kids would be better off being out of harm's way. They have to walk on egg shells
during the day for fear that any noise we make will wake him and he'll get out
of bed screaming and hit me."
Stacy began to realize that staying at home
with her kids was not bringing to pass her illusion of the happy, well-adjusted
family, but was in fact contributing to its dysfunctionality.
a battered woman works through her illusions or myths of leaving, she often
uncovers issues she has previously avoided dealing with. For example, as you will
see, Susan's leaving Marty resulted in her having to face her fear of getting
Case Study: Susan
Susan, a 28-year-old battered mother of two young children, came
to see me because she wanted to leave her husband Marty. Susan was afraid she
couldn't possibly make it on her own. She maintained the Illusion of Dependency.
During one session in which we were addressing Susan's Illusions or myths about
Financial Dependency, she stated, "I actually can't think of a single reason
why a woman with a Master's degree in Accounting would not be able to get a job,
if she really set her mind to it. I guess I always just assumed I wasn't good
enough. Marty always told me a woman like me would never make it!" Susan
had postponed getting a job and leaving Marty because she believed she was dependent
on him. By maintaining her Illusions of Dependency, Susan was able to avoid dealing
with her fears of reality and getting a job.
We have also discussed the
Illusion Inventory that can assist a battered woman to uncover the truth behind
her illusions and move forward to face her fears, such as getting a job.
next track we will discuss Pains and Pluses Journaling.
Peer-Reviewed Journal Article References:
Graham-Bermann, S., Sularz, A. R., & Howell, K. H. (2011). Additional adverse events among women exposed to intimate partner violence: Frequency and impact. Psychology of Violence, 1(2), 136–149.
Jouriles, E. N., & Kamata, A. (2016). Advancing measurement of intimate partner violence. Psychology of Violence, 6(2), 347–351.
Spangaro, J. M., Zwi, A. B., & Poulos, R. G. (2011). "Persist. persist.": A qualitative study of women's decisions to disclose and their perceptions of the impact of routine screening for intimate partner violence. Psychology of Violence, 1(2), 150–162.
VanMeter, F., Nivison, M. D., Englund, M. M., Carlson, E. A., & Roisman, G. I. (2021). Childhood abuse and neglect and self-reported symptoms of psychopathology through midlife. Developmental Psychology, 57(5), 824–836.
Zarling, A., Bannon, S., Berta, M., & Russell, D. (2020). Acceptance and commitment therapy for individuals convicted of domestic violence: 5-year follow-up and time to reoffense. Psychology of Violence, 10(6), 667–675.
Zhang, X., Zeelenberg, M., & Breugelmans, S. M. (2021). Anticipated guilt and going against one’s self-interest.

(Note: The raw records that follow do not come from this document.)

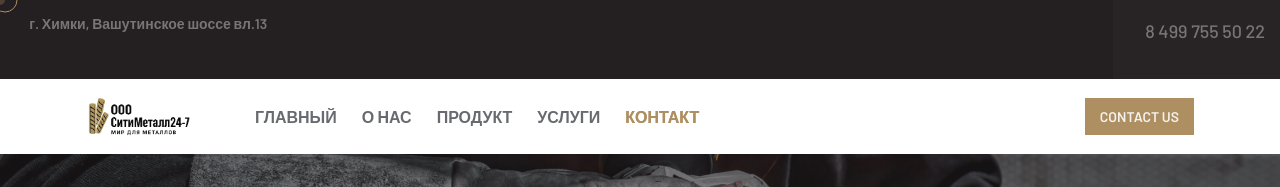
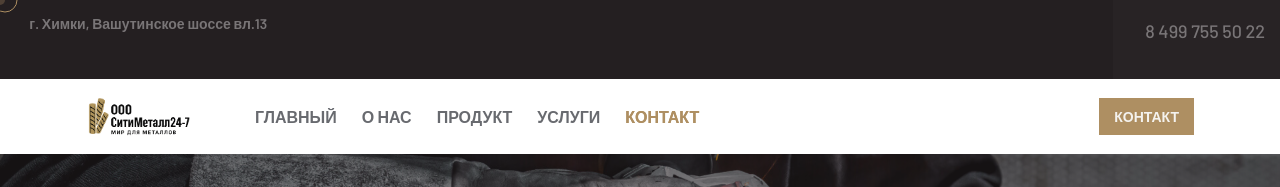
Before and after one commit to Vahe5Safaryan/metal, a plain HTML site: page contact.html in a window 1280 px wide. Shown: the top 187 px of the page. Drawn offline with nearby package versions, Linux system fonts and the light colour scheme; some icons are missing; a web font is replaced by a local one.

Commit message:
Update contact.html

```diff
--- a/contact.html
+++ b/contact.html
@@ -122,7 +122,7 @@
 
                     <div class="main-header__right">
                         <div class="main-header__right__btn">
-                            <a href="contact.html" class="voldor-btn main-header__btn voldor-btn--base">Contact Us</a>
+                            <a href="contact.html" class="voldor-btn main-header__btn voldor-btn--base">Контакт </a>
                         </div>
                         <div class="mobile-nav__btn mobile-nav__toggler">
                             <span></span>
```
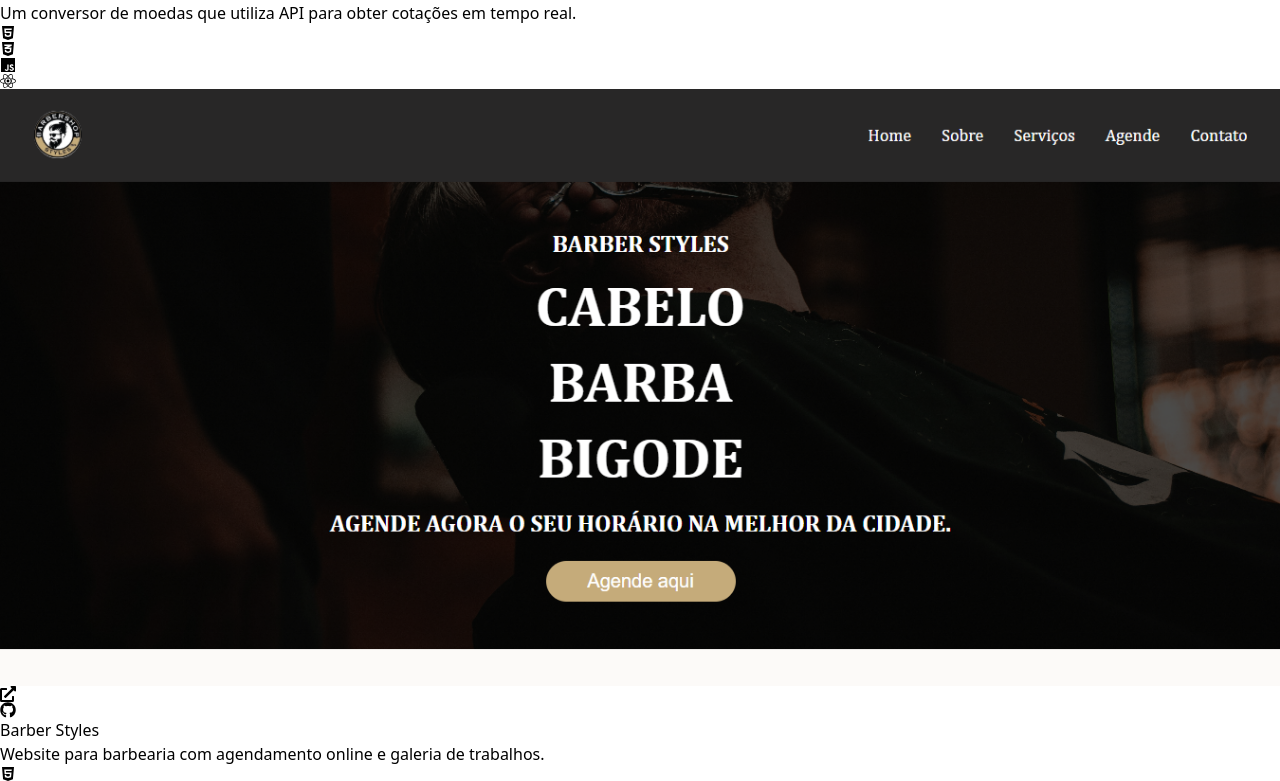
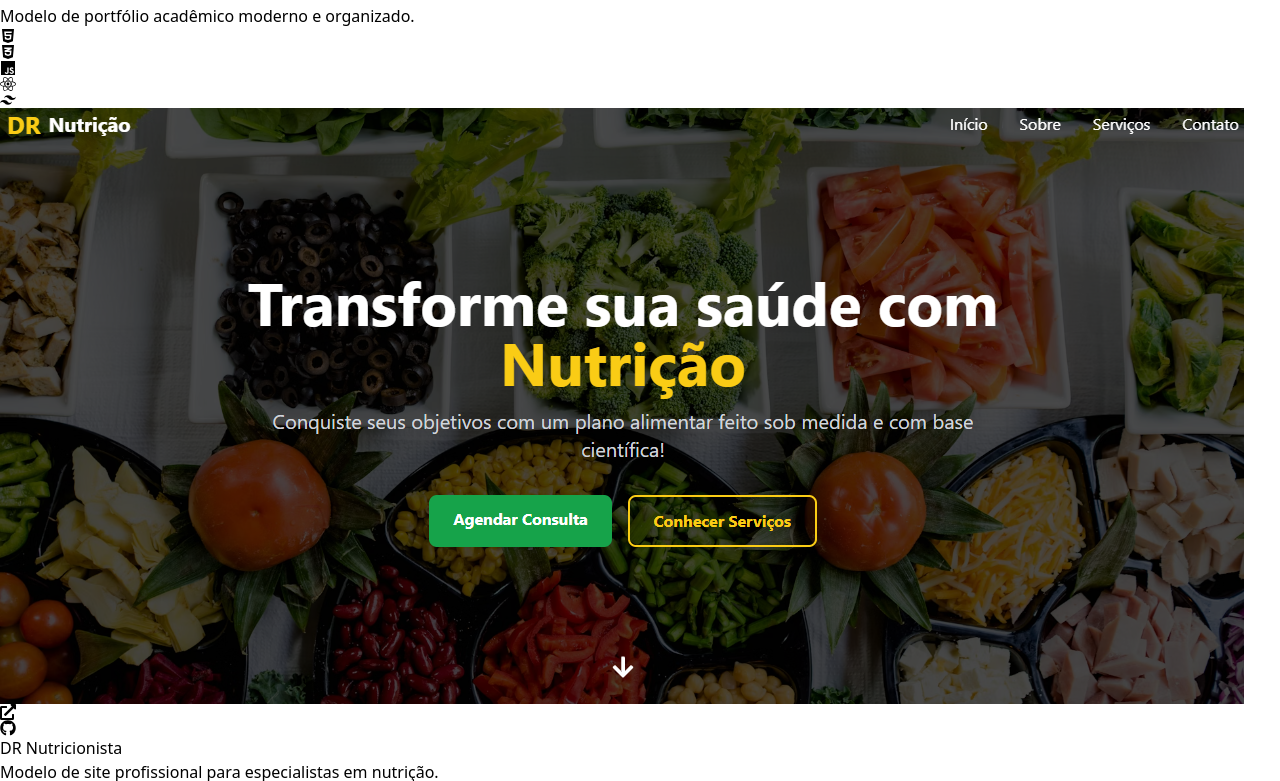
Before and after one commit to lucasevangelistaa/portfolio, a React (Vite) app: page / in a window 1280 px wide. Shown: the part 2879-3660 px from the top of the page. Built offline with nearby package versions, Linux system fonts and the light colour scheme.

Commit message:
Adicionei 2 projetos

```diff
--- a/src/data/projects.js
+++ b/src/data/projects.js
@@ -3,6 +3,8 @@ import barberImg from '../assets/barber.png';
 import calculadoraImg from '../assets/calculadora.png';
 import previsaoImg from '../assets/previsaotempo.png';
 import movieListImg from '../assets/movie-list.png';
+import portfolioAcad from '../assets/portfolio-acad.png'
+import drNutri from '../assets/drnutri.png'
 
 
 export const techIcons = {
@@ -18,6 +20,24 @@ export const techIcons = {
 export const projectsData = [
     {
         id: 1,
+        name: 'Portfólio Acadêmico',
+        image: portfolioAcad,
+        technologies: ['HTML5', 'CSS3', 'JavaScript', 'React', 'TailwindCSS'],
+        projectLink: 'https://amanda-portfolio-acad.vercel.app/',
+        repoLink: 'https://github.com/lucasevangelistaa/amanda-portfolio',
+        description: 'Modelo de portfólio acadêmico moderno e organizado.'
+    },
+    {
+        id: 2,
+        name: 'DR Nutricionista',
+        image: drNutri,
+        technologies: ['HTML5', 'CSS3', 'JavaScript', 'React', 'TailwindCSS'],
+        projectLink: 'https://dr-nutricionista.vercel.app/',
+        repoLink: 'https://github.com/lucasevangelistaa/nutricionista',
+        description: 'Modelo de site profissional para especialistas em nutrição.'
+    },
+    {
+        id: 3,
         name: 'Conversor de Moedas',
         image: conversorImg,
         technologies: ['HTML5', 'CSS3', 'JavaScript', 'React'],
@@ -26,7 +46,7 @@ export const projectsData = [
         description: 'Um conversor de moedas que utiliza API para obter cotações em tempo real.'
     },
     {
-        id: 2,
+        id: 4,
         name: 'Barber Styles',
         image: barberImg,
         technologies: ['HTML5', 'CSS3', 'JavaScript', 'Bootstrap'],
@@ -35,7 +55,7 @@ export const projectsData = [
         description: 'Website para barbearia com agendamento online e galeria de trabalhos.'
     },
     {
-        id: 3,
+        id: 5,
         name: 'Calculadora de Notas',
         image: calculadoraImg,
         technologies: ['HTML5', 'CSS3', 'JavaScript'],
@@ -44,7 +64,7 @@ export const projectsData = [
         description: 'Projeto desenvolvido durante o curso de TI no IFMA: uma calculadora intuitiva que auxilia estudantes a calcular as notas necessárias para alcançar a média de aprovação.'
     },
     {
-        id: 4,
+        id: 6,
         name: 'Previsão do Tempo',
         image: previsaoImg,
         technologies: ['HTML5', 'CSS3', 'TailwindCSS', 'JavaScript', 'React'],
@@ -53,7 +73,7 @@ export const projectsData = [
         description: 'Aplicativo de previsão do tempo com busca por cidade e exibição de dados meteorológicos.'
     },
     {
-        id: 5,
+        id: 7,
         name: 'Lista de Filmes',
         image: movieListImg,
         technologies: ['HTML5', 'CSS3', 'TailwindCSS', 'JavaScript', 'React'],
```
Also changed, not shown: src/assets/drnutri.png (added), src/assets/portfolio-acad.png (added).
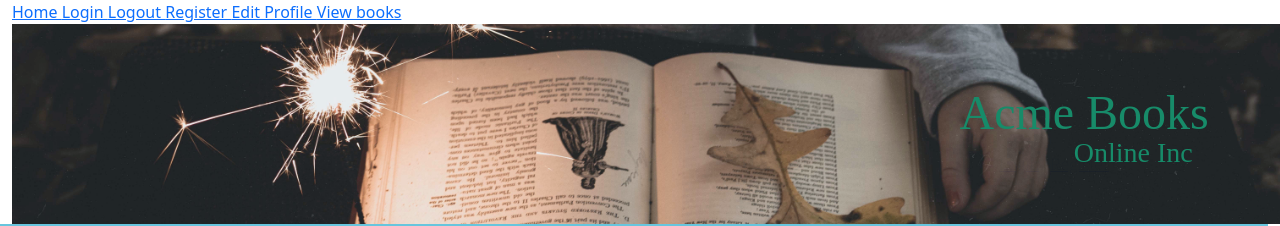
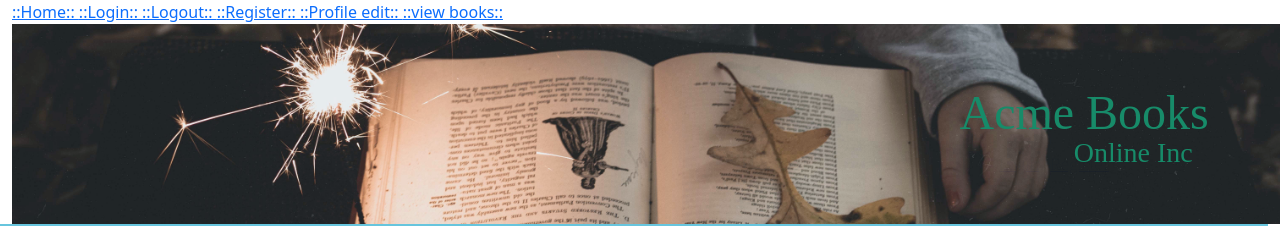
Before and after one commit to Midnight-Sighs/E-Commerce_Acme_Books_Front_End, a React (Create React App) app: page / in a window 1280 px wide. Shown: the top 226 px of the page. Built offline with nearby package versions, Linux system fonts and the light colour scheme.

Commit message:
app update token
app update token

```diff
--- a/src/App.js
+++ b/src/App.js
@@ -1,7 +1,11 @@
 import React, { Component } from 'react';
 import './Styles/App.css';
-import { BrowserRouter as Switch, Route, Router} from "react-router-dom";
-import createHistory from 'history/createBrowserHistory';
+import {
+  BrowserRouter as Router,
+  Switch,
+  Route,
+  Link
+} from "react-router-dom";
 import { Container, Row, Col } from 'react-bootstrap';
 import axios from 'axios';
 import NavBar from './Components/NavBar/NavBar'
@@ -12,7 +16,6 @@ import RegisterPage from './Pages/RegisterPage/RegisterPage'
 import EditProfile from './Pages/EditProfile/EditProfile'
 
 
-const history = createHistory();
 class App extends Component {
   constructor(props) {
     super(props);
@@ -25,6 +28,7 @@ class App extends Component {
     };
 
   };
+
 
   register = async (registerUser) => {
     console.log(registerUser);
@@ -54,8 +58,8 @@ class App extends Component {
           token: response.data,
           loggedIn: !this.state.loggedIn,
         });
-        localStorage.setItem('token', this.state.token.token);
-        console.log(this.state.token.token);
+        localStorage.setItem('token', this.state.token);
+        console.log(this.state.token);
         console.log(this.state.user);
 
       }
@@ -98,16 +102,18 @@ logoutUser = () => {
 
 
   render() {
+    console.log(this.state.token.token);
     console.log(this.state.user);
+    console.log(this.state.loggedIn);
     return (
       <Container fluid>
         <div>
-          <a href="/"> Home </a>
-          <a href="/login"> Login </a>
-          <a href="/logout"> Logout </a>
-          <a href="/register"> Register </a>
-          <a href="/profile/edit"> Edit Profile </a>
-          <a href="/books"> View books</a>
+        <Link to="/"> ::Home::  </Link>
+        <Link to="/login">  ::Login::  </Link>
+        <Link to="/logout">  ::Logout::  </Link> {/* <a href="/logout"> Logout </a> */}
+          <Link to="/register">  ::Register::  </Link>
+          <Link to="/profile/edit">  ::Profile edit::  </Link>
+          <Link to="/books">  ::view books::  </Link>
         </div>
         <Row>
           <Col><Header/></Col>
@@ -116,13 +122,12 @@ logoutUser = () => {
           <NavBar/>
 
           <Col sm={12}>
-          <Router history={history} >
             <Switch >
               <Route exact path="/" render={() => <Anon/>}/>
 
               <Route
               exact path='/login'
-              render={() => <LoginPage  login={this.loginUser} currentUser={this.getCurrentUser}/>}
+              render={() => <LoginPage login={this.loginUser} currentUser={this.getCurrentUser}/>}
               />
 
               <Route
@@ -136,7 +141,6 @@ logoutUser = () => {
               />
 
             </Switch>
-          </Router>
           </Col>
         </Row>
 
```
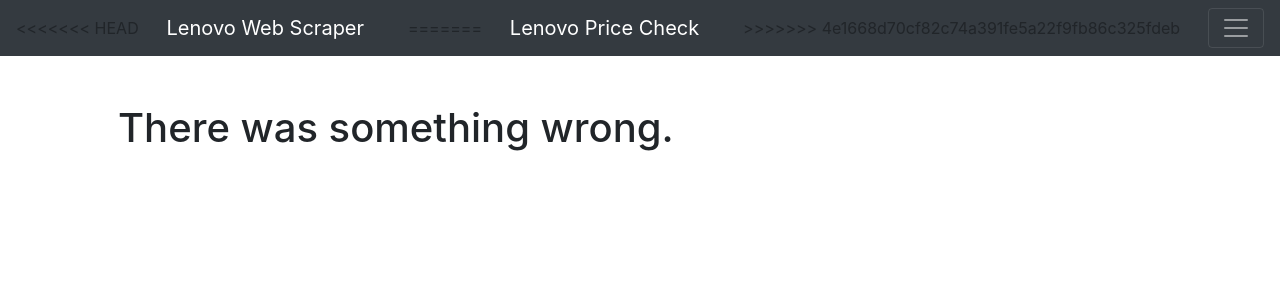
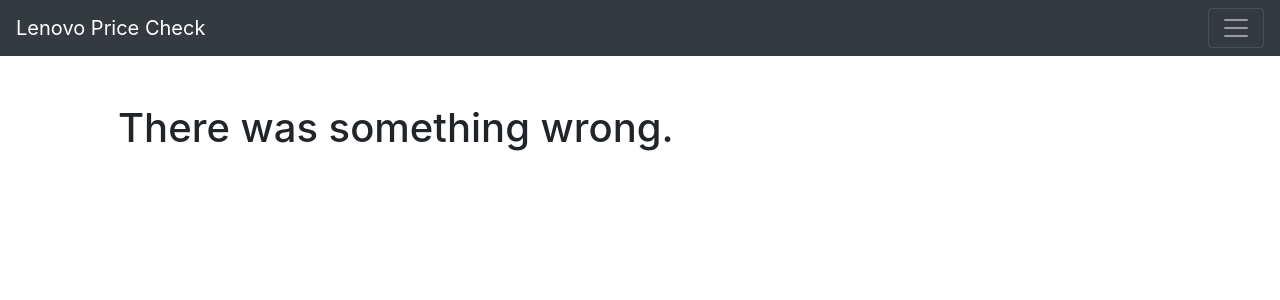
Before and after one commit to bennnyhin/cs50_final_project, a Flask app: page /apology in a window 1280 px wide. Shown: the top 300 px of the page. Run offline with Flask 2, Linux system fonts and the light colour scheme; parts of the project's set-up code (start-up, migrations or seed data) failed here and were passed over; some libraries are stand-ins or nearby versions.

Commit message:
fixed weird issue

```diff
--- a/app.py
+++ b/app.py
@@ -1,5 +1,6 @@
 import sys, atexit
 import sqlite3 as lite
+from flask_login import LoginManager, UserMixin
 from flask import Flask, redirect, render_template, request, session
 from apscheduler.schedulers.background import BackgroundScheduler
 
--- a/templates/layout.html
+++ b/templates/layout.html
@@ -21,11 +21,7 @@
     </head>
     <body>
         <nav class="navbar navbar-dark bg-dark">
-<<<<<<< HEAD
-            <a class="navbar-brand" href="/">Lenovo Web Scraper</a>
-=======
             <a class="navbar-brand" href="/">Lenovo Price Check</a>
->>>>>>> 4e1668d70cf82c74a391fe5a22f9fb86c325fdeb
             <button class="navbar-toggler" type="button" data-toggle="collapse" data-target="#navbarSupportedContent" aria-controls="navbarSupportedContent" aria-expanded="false" aria-label="Toggle navigation">
                 <span class="navbar-toggler-icon"></span>
             </button>
```
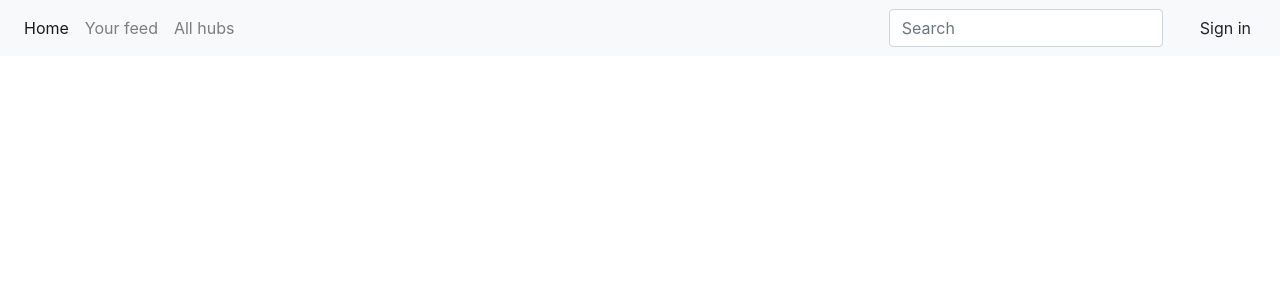
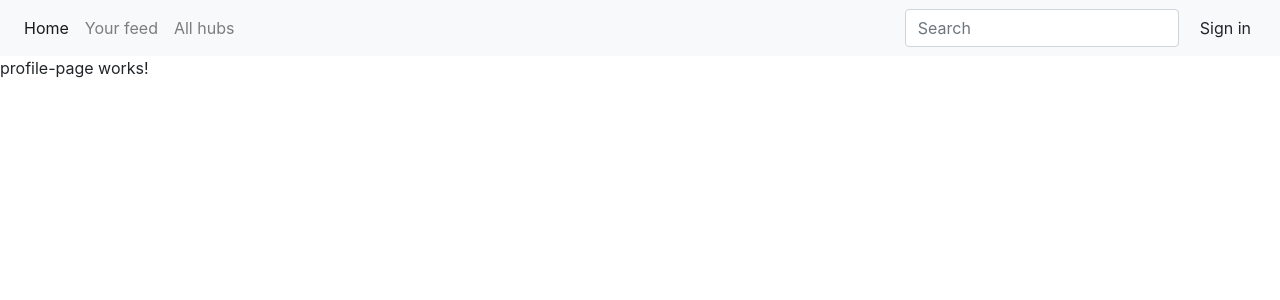
Before and after one commit to ranetpgit/meme-graveyard, an Angular app: page /u/1 in a window 1280 px wide. Before the commit this address led to /. Shown: the top 300 px of the page. Built offline with nearby package versions, Linux system fonts and the light colour scheme.

Commit message:
profile hover

```diff
--- a/src/app/app-routing.module.ts
+++ b/src/app/app-routing.module.ts
@@ -2,10 +2,12 @@ import { NgModule } from '@angular/core';
 import { RouterModule, Routes } from '@angular/router';
 import { MemeDetailComponent } from './meme-detail/meme-detail.component';
 import { LandingPageComponent } from './landing-page/landing-page.component';
+import { ProfilePageComponent } from './profile-page/profile-page.component';
 
 const routes: Routes = [
   { path: '', component: LandingPageComponent },
   { path: 'detail/:id', component: MemeDetailComponent },
+  { path: 'u/:userName', component: ProfilePageComponent },
 ];
 
 @NgModule({
--- a/src/app/app.module.ts
+++ b/src/app/app.module.ts
@@ -9,6 +9,7 @@ import { LandingPageComponent } from './landing-page/landing-page.component';
 import { NavbarComponent } from './navbar/navbar.component';
 import { MemeDetailComponent } from './meme-detail/meme-detail.component';
 import { AppRoutingModule } from './/app-routing.module';
+import { ProfilePageComponent } from './profile-page/profile-page.component';
 
 @NgModule({
   declarations: [
@@ -16,6 +17,7 @@ import { AppRoutingModule } from './/app-routing.module';
     LandingPageComponent,
     NavbarComponent,
     MemeDetailComponent,
+    ProfilePageComponent,
   ],
   imports: [
     FormsModule,
--- a/src/app/navbar/navbar.component.css
+++ b/src/app/navbar/navbar.component.css
@@ -0,0 +1,3 @@
+.dropdown-toggle::after {
+    display:none;
+}
--- a/src/app/navbar/navbar.component.html
+++ b/src/app/navbar/navbar.component.html
@@ -22,15 +22,20 @@
       <input class="form-control mr-sm-2" type="search" placeholder="Search" aria-label="Search">
     </form>
     <ul class="navbar-nav">
-      <li class="nav-item">
-        <a class="nav-link" href="#">{{loggedInUser?.accountName}}</a>
+      <li *ngIf="loggedInUser" class="nav-item">
+          <div ngbDropdown #myDrop="ngbDropdown" (mouseenter) ="$event.stopPropagation(); myDrop.open();" (mouseleave) ="$event.stopPropagation(); myDrop.close();">
+              <a class="nav-link" href="#"  id="dropdownConfig"  ngbDropdownToggle>{{loggedInUser?.accountName}}</a>
+              <div ngbDropdownMenu aria-labelledby="dropdownConfig">
+                <button class="dropdown-item" routerLink="/u/{{loggedInUser?.accountName}}">View profile</button>
+                <button class="dropdown-item">Settings</button>
+                <button class="dropdown-item" (click)="onLogoutButtonClick()">Log out</button>
+              </div>
+            </div>
       </li>
       <li class="nav-item">
         <button *ngIf="!loggedInUser" type="button" class="btn btn-default" (click)="onSignInButtonClick()">Sign in</button>
       </li>
-      <li class="nav-item">
-          <button *ngIf="loggedInUser" type="button" class="btn btn-default" (click)="onLogoutButtonClick()">Log out</button>
-        </li>
+
     </ul>
   </div>
 </nav>
--- a/src/app/navbar/navbar.component.ts
+++ b/src/app/navbar/navbar.component.ts
@@ -3,11 +3,13 @@ import { UserStore } from '../core/user.store';
 import { UserAccount } from '../shared/types/user-account';
 import { ModalHandlerService } from '../core/modal-handler.service';
 import { Subscription } from 'rxjs';
+import {NgbDropdownConfig} from '@ng-bootstrap/ng-bootstrap';
 
 @Component({
   selector: 'app-navbar',
   templateUrl: './navbar.component.html',
   styleUrls: ['./navbar.component.css'],
+  providers: [NgbDropdownConfig]
 })
 export class NavbarComponent implements OnInit, OnDestroy {
   subscription: Subscription;
--- /dev/null
+++ b/src/app/profile-page/profile-page.component.html
@@ -0,0 +1,3 @@
+<p>
+  profile-page works!
+</p>
--- /dev/null
+++ b/src/app/profile-page/profile-page.component.ts
@@ -0,0 +1,15 @@
+import { Component, OnInit } from '@angular/core';
+
+@Component({
+  selector: 'app-profile-page',
+  templateUrl: './profile-page.component.html',
+  styleUrls: ['./profile-page.component.css']
+})
+export class ProfilePageComponent implements OnInit {
+
+  constructor() { }
+
+  ngOnInit() {
+  }
+
+}
```
Also changed, not shown: src/app/profile-page/profile-page.component.css (added).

Emotion.
Online Continuing Education QUESTION
What are the parts in a five-part inventory of illusions for a battered
woman? To select and enter your answer go to .